Spain’s coastguard has rescued more than 600 migrants attempting to cross into Europe in 24 hours.
That number includes 35 children and a baby — as well as people attempting to make the crossing in a toy paddle boat, a canoe, and a jet ski.
As the crossing from Morocco to Spain is fairly narrow — 12km across the Strait of Gibraltar — many use cheap, child-sized paddle boats without motors that allow them to bypass people-smuggling networks and their fees, reported the BBC.
It comes as Spain has seen a huge spike in numbers attempting to reach its shores, according to figures released by the UN’s International Organisation for Migration (IOM).
More than 9,000 people have arrived in Spain so far this year — three times as many the year before, the IOM reported. More than 120 people are believed to have drowned this year during the crossing.
The IOM warned that Spain could overtake Greece this year in terms of numbers of people arriving by sea, saying that the rising flow of migrants to Spain could evolve into a "big emergency" if the pace continues.
"We understand for our experts in the field that spain now is going through something like what Greece saw in the beginning of 2015 or Italy even earlier," said IOM spokesman Joel Millman.
Most of those arriving are from West Africa, including Nigeria, Guinea, and Cote D’Ivoire, which means they are mostly treated as economic migrants, rather than refugees.
Spain’s two North African enclaves, Ceuta and Melilla, are also under constant pressure from refugees and migrants attempting to scale the border fences, thereby reaching Europe over land.
The rise in numbers of people arriving into Spain comes at the same time as a fall in people arriving to Italy.
Nearly 100,000 people are believed to have crossed from Libya to Italy since the start of the year, with more than 2,200 people said to have died, according to the IOM.
In June, Italian coastguards rescued an estimated 5,000 people from the Mediterranean in just one day, off the coast of Libya.
But in July, Italy saw a 57% drop in the number of arrivals, according to data released by European migration watchdog Frontex.
The watchdog warned, however, that the fall in numbers doesn’t signal an end to the crisis.

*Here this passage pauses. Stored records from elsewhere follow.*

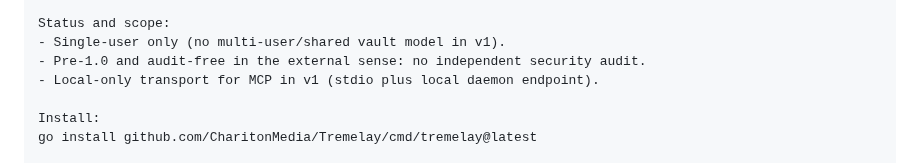
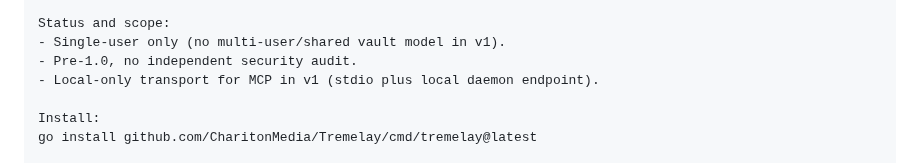
Before and after one commit to CharitonMedia/Tremelay, a Markdown page: docs/launch/announcements.md, the part around the change. Rendered like a GitHub page.

```diff
--- a/docs/launch/announcements.md
+++ b/docs/launch/announcements.md
@@ -44,7 +44,7 @@ Accepted limits from V1:
 
 Status and scope:
 - Single-user only (no multi-user/shared vault model in v1).
-- Pre-1.0 and audit-free in the external sense: no independent security audit.
+- Pre-1.0, no independent security audit.
 - Local-only transport for MCP in v1 (stdio plus local daemon endpoint).
 
 Install:
```
Also changed, not shown: docs/launch/github-front-door.md (+2 -0 lines).
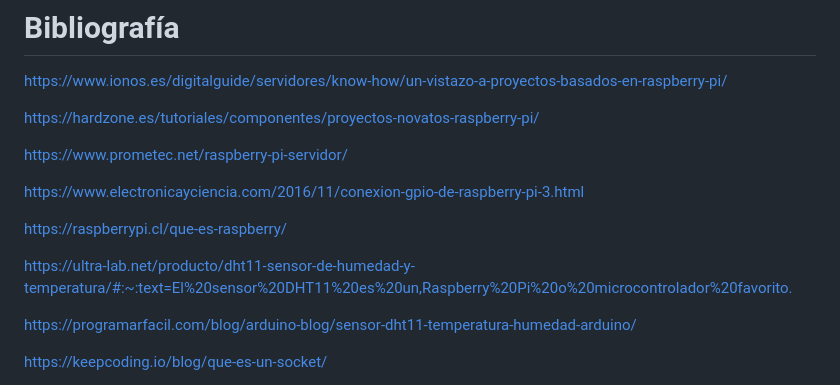
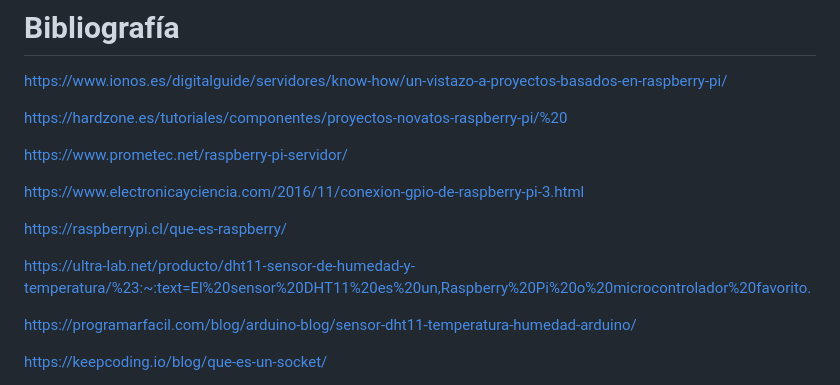
Before and after one commit to JashBash03/TFC_by_Javi, a Markdown page: README.md, the part around the change. Drawn GitHub-style.

Commit message:
Fix enlaces

```diff
--- a/README.md
+++ b/README.md
@@ -230,7 +230,7 @@ Los beneficios más notables al usarlo son los siguientes:
 # <a name="_toc197772633"></a>Bibliografía
 <https://www.ionos.es/digitalguide/servidores/know-how/un-vistazo-a-proyectos-basados-en-raspberry-pi/>
 
-[https://hardzone.es/tutoriales/componentes/proyectos-novatos-raspberry-pi/](https://hardzone.es/tutoriales/componentes/proyectos-novatos-raspberry-pi/%20)
+<https://hardzone.es/tutoriales/componentes/proyectos-novatos-raspberry-pi/%20>
 
 <https://www.prometec.net/raspberry-pi-servidor/>
 
@@ -238,7 +238,7 @@ Los beneficios más notables al usarlo son los siguientes:
 
 <https://raspberrypi.cl/que-es-raspberry/>
 
-[https://ultra-lab.net/producto/dht11-sensor-de-humedad-y-temperatura/#:~:text=El%20sensor%20DHT11%20es%20un,Raspberry%20Pi%20o%20microcontrolador%20favorito.](https://ultra-lab.net/producto/dht11-sensor-de-humedad-y-temperatura/%23:~:text=El%20sensor%20DHT11%20es%20un,Raspberry%20Pi%20o%20microcontrolador%20favorito.)
+<https://ultra-lab.net/producto/dht11-sensor-de-humedad-y-temperatura/%23:~:text=El%20sensor%20DHT11%20es%20un,Raspberry%20Pi%20o%20microcontrolador%20favorito.>
 
 <https://programarfacil.com/blog/arduino-blog/sensor-dht11-temperatura-humedad-arduino/>
 
```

It said factors for the decrease included poor sea conditions in the first half of the month; unrest at Libyan coastal city Sabratah; and higher Libyan coastguard activity that deterred smugglers.
The Libyan coastguard is at the centre of the latest controversy over the migrant crisis, after being accused of threatening NGOs and charities that work to rescue migrants and refugees from the sea.
Three charities — Save the Children, Doctors Without Borders (MSF), and Sea Eye — have all suspended their rescue work, due to “credible threats” from the Libyan coastguard.
One agency that is continuing with rescue work, the Spanish group Proactiva Open Arms, reported being threatened by the Libyan coastguard on Wednesday, resulting in a tense stand-off.
“You have to sail now towards Tripoli port. You are under custody, sir. If you don’t follow the orders we will target you,” the Libyan captain warned the Spanish crew by radio, reported The Telegraph.
“I have already warned you before, Libyan government has warned you before but you don’t listen. It’s your problem.”
The Spanish ship was eventually allowed to sail away into the Mediterranean.